On preferences, Ms Thomas said in the last election the party was most strongly aligned with the Greens, and its preferences flowed to them followed by other left wing parties.
The Pirate Party has a Facebook site, and a website, and Ms Thomas tweets as @photogramel.
Travis Windsor is standing for the first time as an independent candidate in Griffith.
Mr Windsor has worked for some years in South Brisbane with the Australian Industry Group. “I help people,” he said, “my role in South Brisbane, mainly in the seat of Griffith, was to bring together schools, community, businesses, industry, government and training institutions to achieve particular outcomes. I have probably set up over 50 projects in South Brisbane, and behind the scenes I have probably influenced thousands of school leavers in their career choice, and helped many businesses in their workforce development.”
Mr Windsor is proposing a model for politics that moves away from the current two-party model, which he considers unproductive. “I don’t want to bag either party, but when I saw the candidates put forward, I thought, ‘nothing is going to happen’. The Libs and Labor don’t get on, they don’t come together, they are never going to come together, whereas I bring people together,” he said.
Mr Windsor is remarkably positive about his chances in this election for a first timer. “I’m in there to make a difference. It would be a tragedy if one of the others got up. It would have a numbing and negative effect. If I got in it would have a positive and uplifting and creative effect,” he told No Fibs.
Mr Windsor comes from Albury-Wodonga and says he moved to Brisbane in 2007 specifically to be involved in the seat of Griffith. He said he knew that this is the best area for his unique skills.
His focus seems to be on the very local, for someone standing for federal parliament. He talks about “community stuff” he wants to achieve, such as a music hub in West End, and a polo pool in Carina.
Issues such as Medicare, he said, “are just crazy, contrived political positions. It just demonstrates how ridiculous the current situation is.”

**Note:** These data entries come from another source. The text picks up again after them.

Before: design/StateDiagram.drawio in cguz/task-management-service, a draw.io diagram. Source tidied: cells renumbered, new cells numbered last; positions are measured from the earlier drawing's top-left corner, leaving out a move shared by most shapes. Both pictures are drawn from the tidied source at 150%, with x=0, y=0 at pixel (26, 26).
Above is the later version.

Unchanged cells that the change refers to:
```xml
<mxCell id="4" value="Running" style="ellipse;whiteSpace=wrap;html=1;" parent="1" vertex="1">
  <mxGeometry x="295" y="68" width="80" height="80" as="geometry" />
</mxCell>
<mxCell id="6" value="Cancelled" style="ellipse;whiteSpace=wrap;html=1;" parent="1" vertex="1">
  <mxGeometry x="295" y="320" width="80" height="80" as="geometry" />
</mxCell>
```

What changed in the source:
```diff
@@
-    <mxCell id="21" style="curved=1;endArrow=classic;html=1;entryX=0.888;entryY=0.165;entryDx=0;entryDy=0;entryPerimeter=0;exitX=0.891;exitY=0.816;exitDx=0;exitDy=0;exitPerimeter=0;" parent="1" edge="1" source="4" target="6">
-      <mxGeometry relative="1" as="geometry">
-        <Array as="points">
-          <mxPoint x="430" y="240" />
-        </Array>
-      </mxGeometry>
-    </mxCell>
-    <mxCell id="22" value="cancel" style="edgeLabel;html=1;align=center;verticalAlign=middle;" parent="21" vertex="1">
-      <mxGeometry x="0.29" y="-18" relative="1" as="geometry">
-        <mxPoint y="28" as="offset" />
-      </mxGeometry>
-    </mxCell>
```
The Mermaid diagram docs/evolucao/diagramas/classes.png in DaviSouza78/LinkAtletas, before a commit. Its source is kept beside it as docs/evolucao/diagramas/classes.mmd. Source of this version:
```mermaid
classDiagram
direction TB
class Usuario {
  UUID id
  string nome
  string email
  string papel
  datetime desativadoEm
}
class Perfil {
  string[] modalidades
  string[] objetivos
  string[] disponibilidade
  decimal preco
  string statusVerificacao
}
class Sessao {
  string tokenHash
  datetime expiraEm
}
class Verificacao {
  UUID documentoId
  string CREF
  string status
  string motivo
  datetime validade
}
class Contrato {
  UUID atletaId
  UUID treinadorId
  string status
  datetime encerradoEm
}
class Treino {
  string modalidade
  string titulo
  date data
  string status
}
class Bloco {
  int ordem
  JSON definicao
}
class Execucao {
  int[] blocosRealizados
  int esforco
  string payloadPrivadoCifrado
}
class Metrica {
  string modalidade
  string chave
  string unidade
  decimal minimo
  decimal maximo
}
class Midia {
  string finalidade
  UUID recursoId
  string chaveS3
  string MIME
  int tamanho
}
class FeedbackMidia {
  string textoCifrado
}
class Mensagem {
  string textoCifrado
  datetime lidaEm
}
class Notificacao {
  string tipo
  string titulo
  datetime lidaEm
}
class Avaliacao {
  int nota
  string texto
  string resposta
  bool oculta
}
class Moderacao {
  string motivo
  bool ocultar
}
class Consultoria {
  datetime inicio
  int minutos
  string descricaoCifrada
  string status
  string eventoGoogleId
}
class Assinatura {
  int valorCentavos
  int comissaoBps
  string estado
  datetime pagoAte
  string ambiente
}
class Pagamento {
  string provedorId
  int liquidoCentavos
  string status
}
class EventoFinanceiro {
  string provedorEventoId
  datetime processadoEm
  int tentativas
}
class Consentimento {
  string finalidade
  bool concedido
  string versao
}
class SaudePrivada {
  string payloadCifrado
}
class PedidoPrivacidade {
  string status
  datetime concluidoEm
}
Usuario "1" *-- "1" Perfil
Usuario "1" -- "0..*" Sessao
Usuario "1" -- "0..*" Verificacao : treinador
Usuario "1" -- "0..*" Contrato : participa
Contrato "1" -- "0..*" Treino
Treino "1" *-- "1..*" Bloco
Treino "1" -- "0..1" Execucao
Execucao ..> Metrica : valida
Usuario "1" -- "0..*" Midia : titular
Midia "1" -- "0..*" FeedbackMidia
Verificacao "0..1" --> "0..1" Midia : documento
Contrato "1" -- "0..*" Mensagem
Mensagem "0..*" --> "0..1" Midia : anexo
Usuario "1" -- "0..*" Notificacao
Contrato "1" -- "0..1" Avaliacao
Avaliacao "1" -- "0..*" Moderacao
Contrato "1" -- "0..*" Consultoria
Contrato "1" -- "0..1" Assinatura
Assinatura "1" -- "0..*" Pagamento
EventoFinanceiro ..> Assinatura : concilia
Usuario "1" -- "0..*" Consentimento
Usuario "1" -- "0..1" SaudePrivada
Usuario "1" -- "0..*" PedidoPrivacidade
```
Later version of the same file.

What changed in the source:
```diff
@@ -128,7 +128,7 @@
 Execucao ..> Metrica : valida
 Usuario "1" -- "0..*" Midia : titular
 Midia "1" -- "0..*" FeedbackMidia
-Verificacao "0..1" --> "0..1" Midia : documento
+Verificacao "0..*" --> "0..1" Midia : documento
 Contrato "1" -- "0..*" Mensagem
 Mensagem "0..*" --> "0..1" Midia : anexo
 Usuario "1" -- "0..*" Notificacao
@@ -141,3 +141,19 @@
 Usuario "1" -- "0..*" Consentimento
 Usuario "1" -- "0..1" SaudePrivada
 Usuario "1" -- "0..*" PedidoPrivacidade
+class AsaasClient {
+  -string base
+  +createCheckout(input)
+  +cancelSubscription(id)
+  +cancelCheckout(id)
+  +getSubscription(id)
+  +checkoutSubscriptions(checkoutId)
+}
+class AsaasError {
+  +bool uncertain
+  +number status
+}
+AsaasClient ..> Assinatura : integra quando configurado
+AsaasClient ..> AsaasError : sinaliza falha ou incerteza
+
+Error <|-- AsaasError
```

As a keen biker, Mr Windsor considers that the Newman Government’s (VLAD) laws enacted in 2013 are “draconian in the extreme”.
He recently offered to meet with the Premier, “to discuss ways we can continue to target and crack down on criminal behaviour while allowing law abiding motorcycle enthusiasts to ride their bikes without fear of being stopped or charged by the Police.”
On preferences, Mr Windsor said he is disappointed that the Greens didn’t give him their first preference. He has preferenced the SPP at number two and the Greens at three. His how-to-vote card suggests ALP and LNP options at positions 8 and 11.
Anthony Ackroyd is a comedian who, among other things, impersonates Kevin Rudd. He is campaigning in this by-election in character using the Rudd persona, standing for the Bullet Train for Australia party.
This seems a risky strategy because the real issues represented by the Bullet Train for Australia party are likely to be lost in the joke. This may indeed be the feedback Mr Ackroyd is receiving, because a few days ago he tweeted: “Could get peeved at unintelligent people who don’t understand political satire is vital to a healthy democracy but I’m having too much fun!”
A spokesperson for the party told me it is a serious one issue party (high speed rail), which does not take itself too seriously. He invited me to send emailed questions to Mr Ackroyd which I have done, but as yet I have not received a response.
The Greens have preferenced Mr Ackroyd at number two, and Travis Windsor tweeted recently that he sees Mr Ackroyd as his main rival.
Further information on Candidates.
Most candidates will participate in the Westender’s candidates’ forum to be held on Wednesday February 5. The Westender invites readers to submit their question on-line.
The Australian Christian Lobby will also be hosting a Candidates’ forum on Monday February 3.